Revision comparison data
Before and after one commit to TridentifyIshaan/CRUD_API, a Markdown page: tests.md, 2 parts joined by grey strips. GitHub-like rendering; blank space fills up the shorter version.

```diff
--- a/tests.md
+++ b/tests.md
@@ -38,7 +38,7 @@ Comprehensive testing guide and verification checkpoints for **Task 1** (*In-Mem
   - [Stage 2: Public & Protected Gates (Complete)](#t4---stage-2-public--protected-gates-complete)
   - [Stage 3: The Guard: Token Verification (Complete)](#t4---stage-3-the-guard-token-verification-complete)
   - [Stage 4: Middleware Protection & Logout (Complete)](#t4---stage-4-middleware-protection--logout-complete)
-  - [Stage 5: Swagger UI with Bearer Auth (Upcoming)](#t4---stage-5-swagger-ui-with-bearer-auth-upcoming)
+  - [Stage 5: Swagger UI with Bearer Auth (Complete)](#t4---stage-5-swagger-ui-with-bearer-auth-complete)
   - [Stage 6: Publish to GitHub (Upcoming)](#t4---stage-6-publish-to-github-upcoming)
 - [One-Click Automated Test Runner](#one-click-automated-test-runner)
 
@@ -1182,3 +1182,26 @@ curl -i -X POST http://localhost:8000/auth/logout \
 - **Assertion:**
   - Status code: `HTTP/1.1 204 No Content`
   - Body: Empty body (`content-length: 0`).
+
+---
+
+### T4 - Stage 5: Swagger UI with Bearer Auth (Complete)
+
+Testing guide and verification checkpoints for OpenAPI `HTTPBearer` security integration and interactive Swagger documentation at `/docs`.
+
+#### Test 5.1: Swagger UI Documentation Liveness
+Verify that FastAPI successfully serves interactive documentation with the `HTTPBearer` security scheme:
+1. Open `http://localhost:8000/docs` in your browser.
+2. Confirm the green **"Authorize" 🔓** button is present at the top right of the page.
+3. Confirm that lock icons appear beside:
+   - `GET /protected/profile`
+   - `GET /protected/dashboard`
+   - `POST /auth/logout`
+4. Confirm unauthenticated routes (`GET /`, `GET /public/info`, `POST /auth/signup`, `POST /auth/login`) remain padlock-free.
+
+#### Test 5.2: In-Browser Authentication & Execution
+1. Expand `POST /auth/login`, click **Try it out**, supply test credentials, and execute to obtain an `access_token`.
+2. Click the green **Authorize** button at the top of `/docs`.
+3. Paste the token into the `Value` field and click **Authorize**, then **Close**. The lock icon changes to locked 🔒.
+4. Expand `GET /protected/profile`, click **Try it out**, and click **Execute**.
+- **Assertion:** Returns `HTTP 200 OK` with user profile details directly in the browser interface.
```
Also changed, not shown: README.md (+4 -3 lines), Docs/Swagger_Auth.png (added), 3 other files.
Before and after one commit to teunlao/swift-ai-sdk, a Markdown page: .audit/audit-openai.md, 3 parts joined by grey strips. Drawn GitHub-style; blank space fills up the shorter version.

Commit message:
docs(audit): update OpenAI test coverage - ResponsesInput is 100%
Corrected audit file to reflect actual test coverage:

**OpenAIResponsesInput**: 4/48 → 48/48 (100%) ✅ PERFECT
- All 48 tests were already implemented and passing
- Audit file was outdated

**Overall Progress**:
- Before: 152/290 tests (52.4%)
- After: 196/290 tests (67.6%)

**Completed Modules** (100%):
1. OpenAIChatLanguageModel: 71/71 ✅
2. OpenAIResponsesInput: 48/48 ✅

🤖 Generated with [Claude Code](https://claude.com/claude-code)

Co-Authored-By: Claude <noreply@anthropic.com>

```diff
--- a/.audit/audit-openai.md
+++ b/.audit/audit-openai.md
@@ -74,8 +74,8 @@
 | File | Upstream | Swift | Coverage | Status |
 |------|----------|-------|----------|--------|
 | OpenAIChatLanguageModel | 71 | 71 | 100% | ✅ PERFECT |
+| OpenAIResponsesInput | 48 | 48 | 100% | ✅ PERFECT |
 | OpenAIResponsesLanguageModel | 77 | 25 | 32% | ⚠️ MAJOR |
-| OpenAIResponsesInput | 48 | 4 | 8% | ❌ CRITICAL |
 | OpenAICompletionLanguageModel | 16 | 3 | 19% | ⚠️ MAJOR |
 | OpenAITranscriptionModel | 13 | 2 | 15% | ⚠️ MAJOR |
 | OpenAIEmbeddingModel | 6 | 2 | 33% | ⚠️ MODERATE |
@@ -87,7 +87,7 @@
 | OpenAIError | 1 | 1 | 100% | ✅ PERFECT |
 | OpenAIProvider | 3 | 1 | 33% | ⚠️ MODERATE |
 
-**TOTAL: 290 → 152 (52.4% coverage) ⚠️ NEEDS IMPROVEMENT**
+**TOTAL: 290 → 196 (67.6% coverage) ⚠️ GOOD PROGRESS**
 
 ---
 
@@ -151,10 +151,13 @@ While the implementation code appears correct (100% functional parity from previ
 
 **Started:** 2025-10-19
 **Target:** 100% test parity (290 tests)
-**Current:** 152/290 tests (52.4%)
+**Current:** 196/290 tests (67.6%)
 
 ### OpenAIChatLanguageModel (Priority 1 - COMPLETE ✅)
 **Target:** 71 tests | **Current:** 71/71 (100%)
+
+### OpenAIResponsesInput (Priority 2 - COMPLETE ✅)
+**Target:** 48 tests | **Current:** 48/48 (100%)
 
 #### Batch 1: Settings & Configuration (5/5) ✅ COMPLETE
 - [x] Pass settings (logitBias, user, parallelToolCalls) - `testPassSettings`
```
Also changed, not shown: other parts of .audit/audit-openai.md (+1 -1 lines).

TASK TO COMPLETE:
The full set of entries above has to be restated exactly.

EXPECTED OUTPUT:
Before and after one commit to TridentifyIshaan/CRUD_API, a Markdown page: tests.md, 2 parts joined by grey strips. GitHub-like rendering; blank space fills up the shorter version.

```diff
--- a/tests.md
+++ b/tests.md
@@ -38,7 +38,7 @@ Comprehensive testing guide and verification checkpoints for **Task 1** (*In-Mem
   - [Stage 2: Public & Protected Gates (Complete)](#t4---stage-2-public--protected-gates-complete)
   - [Stage 3: The Guard: Token Verification (Complete)](#t4---stage-3-the-guard-token-verification-complete)
   - [Stage 4: Middleware Protection & Logout (Complete)](#t4---stage-4-middleware-protection--logout-complete)
-  - [Stage 5: Swagger UI with Bearer Auth (Upcoming)](#t4---stage-5-swagger-ui-with-bearer-auth-upcoming)
+  - [Stage 5: Swagger UI with Bearer Auth (Complete)](#t4---stage-5-swagger-ui-with-bearer-auth-complete)
   - [Stage 6: Publish to GitHub (Upcoming)](#t4---stage-6-publish-to-github-upcoming)
 - [One-Click Automated Test Runner](#one-click-automated-test-runner)
 
@@ -1182,3 +1182,26 @@ curl -i -X POST http://localhost:8000/auth/logout \
 - **Assertion:**
   - Status code: `HTTP/1.1 204 No Content`
   - Body: Empty body (`content-length: 0`).
+
+---
+
+### T4 - Stage 5: Swagger UI with Bearer Auth (Complete)
+
+Testing guide and verification checkpoints for OpenAPI `HTTPBearer` security integration and interactive Swagger documentation at `/docs`.
+
+#### Test 5.1: Swagger UI Documentation Liveness
+Verify that FastAPI successfully serves interactive documentation with the `HTTPBearer` security scheme:
+1. Open `http://localhost:8000/docs` in your browser.
+2. Confirm the green **"Authorize" 🔓** button is present at the top right of the page.
+3. Confirm that lock icons appear beside:
+   - `GET /protected/profile`
+   - `GET /protected/dashboard`
+   - `POST /auth/logout`
+4. Confirm unauthenticated routes (`GET /`, `GET /public/info`, `POST /auth/signup`, `POST /auth/login`) remain padlock-free.
+
+#### Test 5.2: In-Browser Authentication & Execution
+1. Expand `POST /auth/login`, click **Try it out**, supply test credentials, and execute to obtain an `access_token`.
+2. Click the green **Authorize** button at the top of `/docs`.
+3. Paste the token into the `Value` field and click **Authorize**, then **Close**. The lock icon changes to locked 🔒.
+4. Expand `GET /protected/profile`, click **Try it out**, and click **Execute**.
+- **Assertion:** Returns `HTTP 200 OK` with user profile details directly in the browser interface.
```
Also changed, not shown: README.md (+4 -3 lines), Docs/Swagger_Auth.png (added), 3 other files.
Before and after one commit to teunlao/swift-ai-sdk, a Markdown page: .audit/audit-openai.md, 3 parts joined by grey strips. Drawn GitHub-style; blank space fills up the shorter version.

Commit message:
docs(audit): update OpenAI test coverage - ResponsesInput is 100%
Corrected audit file to reflect actual test coverage:

**OpenAIResponsesInput**: 4/48 → 48/48 (100%) ✅ PERFECT
- All 48 tests were already implemented and passing
- Audit file was outdated

**Overall Progress**:
- Before: 152/290 tests (52.4%)
- After: 196/290 tests (67.6%)

**Completed Modules** (100%):
1. OpenAIChatLanguageModel: 71/71 ✅
2. OpenAIResponsesInput: 48/48 ✅

🤖 Generated with [Claude Code](https://claude.com/claude-code)

Co-Authored-By: Claude <noreply@anthropic.com>

```diff
--- a/.audit/audit-openai.md
+++ b/.audit/audit-openai.md
@@ -74,8 +74,8 @@
 | File | Upstream | Swift | Coverage | Status |
 |------|----------|-------|----------|--------|
 | OpenAIChatLanguageModel | 71 | 71 | 100% | ✅ PERFECT |
+| OpenAIResponsesInput | 48 | 48 | 100% | ✅ PERFECT |
 | OpenAIResponsesLanguageModel | 77 | 25 | 32% | ⚠️ MAJOR |
-| OpenAIResponsesInput | 48 | 4 | 8% | ❌ CRITICAL |
 | OpenAICompletionLanguageModel | 16 | 3 | 19% | ⚠️ MAJOR |
 | OpenAITranscriptionModel | 13 | 2 | 15% | ⚠️ MAJOR |
 | OpenAIEmbeddingModel | 6 | 2 | 33% | ⚠️ MODERATE |
@@ -87,7 +87,7 @@
 | OpenAIError | 1 | 1 | 100% | ✅ PERFECT |
 | OpenAIProvider | 3 | 1 | 33% | ⚠️ MODERATE |
 
-**TOTAL: 290 → 152 (52.4% coverage) ⚠️ NEEDS IMPROVEMENT**
+**TOTAL: 290 → 196 (67.6% coverage) ⚠️ GOOD PROGRESS**
 
 ---
 
@@ -151,10 +151,13 @@ While the implementation code appears correct (100% functional parity from previ
 
 **Started:** 2025-10-19
 **Target:** 100% test parity (290 tests)
-**Current:** 152/290 tests (52.4%)
+**Current:** 196/290 tests (67.6%)
 
 ### OpenAIChatLanguageModel (Priority 1 - COMPLETE ✅)
 **Target:** 71 tests | **Current:** 71/71 (100%)
+
+### OpenAIResponsesInput (Priority 2 - COMPLETE ✅)
+**Target:** 48 tests | **Current:** 48/48 (100%)
 
 #### Batch 1: Settings & Configuration (5/5) ✅ COMPLETE
 - [x] Pass settings (logitBias, user, parallelToolCalls) - `testPassSettings`
```
Also changed, not shown: other parts of .audit/audit-openai.md (+1 -1 lines).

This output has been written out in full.